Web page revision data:
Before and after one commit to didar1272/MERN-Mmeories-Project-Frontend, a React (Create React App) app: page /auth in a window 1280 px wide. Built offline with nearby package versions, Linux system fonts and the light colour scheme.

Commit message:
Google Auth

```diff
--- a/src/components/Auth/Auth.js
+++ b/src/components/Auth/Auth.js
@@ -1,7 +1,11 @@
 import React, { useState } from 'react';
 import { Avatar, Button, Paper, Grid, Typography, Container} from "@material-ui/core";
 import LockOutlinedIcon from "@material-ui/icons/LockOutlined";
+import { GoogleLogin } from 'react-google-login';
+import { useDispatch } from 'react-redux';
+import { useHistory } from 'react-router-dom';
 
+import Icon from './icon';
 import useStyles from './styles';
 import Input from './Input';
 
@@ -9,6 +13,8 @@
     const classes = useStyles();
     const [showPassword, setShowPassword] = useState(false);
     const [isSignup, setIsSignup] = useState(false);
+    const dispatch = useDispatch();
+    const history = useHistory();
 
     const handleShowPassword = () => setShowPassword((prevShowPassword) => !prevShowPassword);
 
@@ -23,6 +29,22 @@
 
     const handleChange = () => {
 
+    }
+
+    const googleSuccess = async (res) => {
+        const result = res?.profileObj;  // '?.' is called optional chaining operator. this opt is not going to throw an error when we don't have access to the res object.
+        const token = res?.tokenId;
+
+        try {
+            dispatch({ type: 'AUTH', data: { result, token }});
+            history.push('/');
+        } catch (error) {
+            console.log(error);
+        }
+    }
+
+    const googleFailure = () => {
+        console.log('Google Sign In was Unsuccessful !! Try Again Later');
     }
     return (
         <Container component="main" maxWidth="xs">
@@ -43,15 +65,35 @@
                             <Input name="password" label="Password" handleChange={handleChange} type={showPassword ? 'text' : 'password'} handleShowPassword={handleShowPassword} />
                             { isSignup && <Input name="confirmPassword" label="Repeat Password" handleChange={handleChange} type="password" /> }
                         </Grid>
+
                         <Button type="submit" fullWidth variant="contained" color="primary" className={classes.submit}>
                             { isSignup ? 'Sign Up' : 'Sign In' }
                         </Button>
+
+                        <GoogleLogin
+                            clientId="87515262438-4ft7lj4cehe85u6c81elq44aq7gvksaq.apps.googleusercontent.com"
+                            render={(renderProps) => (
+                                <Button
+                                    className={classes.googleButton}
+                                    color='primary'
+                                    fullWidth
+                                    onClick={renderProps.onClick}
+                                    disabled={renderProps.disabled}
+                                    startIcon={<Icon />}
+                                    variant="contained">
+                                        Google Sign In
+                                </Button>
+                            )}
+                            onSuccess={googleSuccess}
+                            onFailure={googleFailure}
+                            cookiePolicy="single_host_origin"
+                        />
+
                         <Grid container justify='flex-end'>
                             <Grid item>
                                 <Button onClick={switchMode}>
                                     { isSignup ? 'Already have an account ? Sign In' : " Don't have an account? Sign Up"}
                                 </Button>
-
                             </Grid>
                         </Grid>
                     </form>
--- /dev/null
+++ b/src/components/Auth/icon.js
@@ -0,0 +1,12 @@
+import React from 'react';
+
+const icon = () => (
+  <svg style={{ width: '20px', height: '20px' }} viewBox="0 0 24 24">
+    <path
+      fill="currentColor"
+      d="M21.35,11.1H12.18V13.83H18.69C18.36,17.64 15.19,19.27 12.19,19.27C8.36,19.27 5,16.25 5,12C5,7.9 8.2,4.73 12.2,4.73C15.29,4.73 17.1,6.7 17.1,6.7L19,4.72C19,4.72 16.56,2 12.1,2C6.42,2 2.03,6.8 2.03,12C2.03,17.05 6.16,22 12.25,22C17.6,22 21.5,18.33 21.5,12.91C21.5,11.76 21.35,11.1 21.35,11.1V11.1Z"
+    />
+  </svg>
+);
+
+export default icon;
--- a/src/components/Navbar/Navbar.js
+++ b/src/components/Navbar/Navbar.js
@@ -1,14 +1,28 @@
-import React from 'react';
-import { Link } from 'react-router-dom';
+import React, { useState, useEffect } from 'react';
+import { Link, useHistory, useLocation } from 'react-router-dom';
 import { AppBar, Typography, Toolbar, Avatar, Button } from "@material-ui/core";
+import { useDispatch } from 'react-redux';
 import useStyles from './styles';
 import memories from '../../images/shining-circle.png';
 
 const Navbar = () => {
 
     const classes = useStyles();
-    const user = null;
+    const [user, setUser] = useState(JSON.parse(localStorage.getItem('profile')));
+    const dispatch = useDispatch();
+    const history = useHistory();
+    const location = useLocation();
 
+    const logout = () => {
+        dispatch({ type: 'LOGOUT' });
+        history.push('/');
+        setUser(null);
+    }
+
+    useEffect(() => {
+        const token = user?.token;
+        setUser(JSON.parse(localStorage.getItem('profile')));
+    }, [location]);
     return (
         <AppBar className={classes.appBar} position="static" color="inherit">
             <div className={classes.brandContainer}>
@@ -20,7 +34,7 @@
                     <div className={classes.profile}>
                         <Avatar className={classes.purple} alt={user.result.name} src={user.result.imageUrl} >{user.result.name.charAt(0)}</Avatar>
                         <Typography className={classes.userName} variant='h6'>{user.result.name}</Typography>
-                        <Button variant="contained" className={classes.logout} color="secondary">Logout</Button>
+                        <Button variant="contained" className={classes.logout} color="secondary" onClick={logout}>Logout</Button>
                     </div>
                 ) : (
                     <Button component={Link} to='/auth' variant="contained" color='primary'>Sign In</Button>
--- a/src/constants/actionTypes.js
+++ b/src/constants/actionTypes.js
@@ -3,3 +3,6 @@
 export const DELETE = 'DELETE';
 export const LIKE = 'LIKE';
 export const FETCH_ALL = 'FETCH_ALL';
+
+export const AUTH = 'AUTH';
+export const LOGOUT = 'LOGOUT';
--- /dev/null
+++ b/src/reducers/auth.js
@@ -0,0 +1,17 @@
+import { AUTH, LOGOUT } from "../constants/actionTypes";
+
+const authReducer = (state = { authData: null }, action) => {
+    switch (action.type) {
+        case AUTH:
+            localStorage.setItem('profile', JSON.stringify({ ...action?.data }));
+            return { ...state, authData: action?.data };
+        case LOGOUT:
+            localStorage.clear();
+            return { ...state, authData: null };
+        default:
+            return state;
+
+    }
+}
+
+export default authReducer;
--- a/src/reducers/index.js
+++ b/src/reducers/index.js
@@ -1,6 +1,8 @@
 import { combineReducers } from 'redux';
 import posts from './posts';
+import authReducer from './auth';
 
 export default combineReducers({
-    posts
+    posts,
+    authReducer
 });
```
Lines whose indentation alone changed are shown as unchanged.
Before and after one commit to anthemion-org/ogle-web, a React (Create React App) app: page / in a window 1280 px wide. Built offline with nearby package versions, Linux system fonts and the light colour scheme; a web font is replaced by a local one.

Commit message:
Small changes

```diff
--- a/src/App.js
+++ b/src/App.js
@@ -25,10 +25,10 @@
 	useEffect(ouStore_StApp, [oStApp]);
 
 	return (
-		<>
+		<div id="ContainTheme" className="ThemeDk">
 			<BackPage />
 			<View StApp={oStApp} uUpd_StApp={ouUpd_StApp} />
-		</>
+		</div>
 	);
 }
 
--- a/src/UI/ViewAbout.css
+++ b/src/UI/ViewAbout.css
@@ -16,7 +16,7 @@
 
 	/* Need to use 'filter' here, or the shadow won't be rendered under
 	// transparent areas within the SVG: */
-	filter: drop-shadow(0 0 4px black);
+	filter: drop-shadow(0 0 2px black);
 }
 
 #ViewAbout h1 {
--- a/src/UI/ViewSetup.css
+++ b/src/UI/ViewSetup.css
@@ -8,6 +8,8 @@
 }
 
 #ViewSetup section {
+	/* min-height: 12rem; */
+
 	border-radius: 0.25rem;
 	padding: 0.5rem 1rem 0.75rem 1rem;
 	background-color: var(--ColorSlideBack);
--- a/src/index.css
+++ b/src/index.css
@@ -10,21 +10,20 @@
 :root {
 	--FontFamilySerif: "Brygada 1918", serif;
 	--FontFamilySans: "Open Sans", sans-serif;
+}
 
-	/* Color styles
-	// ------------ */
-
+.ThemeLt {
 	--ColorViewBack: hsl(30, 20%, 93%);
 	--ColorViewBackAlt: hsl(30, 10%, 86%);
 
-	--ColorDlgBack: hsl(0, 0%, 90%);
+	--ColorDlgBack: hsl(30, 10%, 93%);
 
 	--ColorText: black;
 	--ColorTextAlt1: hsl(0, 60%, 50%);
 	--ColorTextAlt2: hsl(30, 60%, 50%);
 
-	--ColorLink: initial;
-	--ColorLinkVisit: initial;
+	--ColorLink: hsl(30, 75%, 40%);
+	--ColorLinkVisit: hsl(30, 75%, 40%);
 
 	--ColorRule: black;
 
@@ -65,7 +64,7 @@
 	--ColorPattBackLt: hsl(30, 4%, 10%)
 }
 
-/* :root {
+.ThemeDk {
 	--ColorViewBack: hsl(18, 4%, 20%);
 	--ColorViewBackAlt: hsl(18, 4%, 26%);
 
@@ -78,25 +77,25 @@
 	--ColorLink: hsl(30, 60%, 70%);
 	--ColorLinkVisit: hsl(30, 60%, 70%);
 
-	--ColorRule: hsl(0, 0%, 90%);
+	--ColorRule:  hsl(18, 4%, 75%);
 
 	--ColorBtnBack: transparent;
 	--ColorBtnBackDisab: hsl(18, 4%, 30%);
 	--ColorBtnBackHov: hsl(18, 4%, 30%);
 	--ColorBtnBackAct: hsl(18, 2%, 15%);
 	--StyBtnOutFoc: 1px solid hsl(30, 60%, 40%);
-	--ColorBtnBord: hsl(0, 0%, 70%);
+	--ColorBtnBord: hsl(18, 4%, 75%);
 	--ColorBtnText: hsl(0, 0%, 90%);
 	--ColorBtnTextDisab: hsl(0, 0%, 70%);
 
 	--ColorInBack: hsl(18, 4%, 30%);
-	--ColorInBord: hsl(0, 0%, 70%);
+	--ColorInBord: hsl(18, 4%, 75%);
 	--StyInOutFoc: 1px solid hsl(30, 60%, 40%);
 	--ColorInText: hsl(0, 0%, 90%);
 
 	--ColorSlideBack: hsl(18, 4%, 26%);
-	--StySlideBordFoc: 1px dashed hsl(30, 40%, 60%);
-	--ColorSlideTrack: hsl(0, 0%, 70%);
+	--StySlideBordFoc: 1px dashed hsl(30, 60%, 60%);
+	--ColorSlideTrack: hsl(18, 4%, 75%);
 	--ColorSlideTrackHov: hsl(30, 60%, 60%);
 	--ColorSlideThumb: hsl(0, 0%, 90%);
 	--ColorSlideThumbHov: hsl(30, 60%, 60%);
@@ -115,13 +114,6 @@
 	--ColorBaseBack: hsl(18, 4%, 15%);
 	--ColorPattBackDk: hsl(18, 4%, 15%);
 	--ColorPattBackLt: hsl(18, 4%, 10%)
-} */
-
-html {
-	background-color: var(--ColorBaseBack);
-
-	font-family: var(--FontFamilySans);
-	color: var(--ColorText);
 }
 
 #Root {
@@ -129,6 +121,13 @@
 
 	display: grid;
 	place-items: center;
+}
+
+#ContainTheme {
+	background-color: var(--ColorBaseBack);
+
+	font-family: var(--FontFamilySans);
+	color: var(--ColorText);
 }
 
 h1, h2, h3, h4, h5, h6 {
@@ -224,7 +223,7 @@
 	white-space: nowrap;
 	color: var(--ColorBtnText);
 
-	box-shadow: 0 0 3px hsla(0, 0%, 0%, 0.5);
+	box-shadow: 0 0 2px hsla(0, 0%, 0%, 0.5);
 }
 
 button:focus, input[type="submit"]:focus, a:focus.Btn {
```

Work request:
Note every line of the entries in which "false" appears, and copy it down.

Solution to the problem:
     const [showPassword, setShowPassword] = useState(false);
     const [isSignup, setIsSignup] = useState(false);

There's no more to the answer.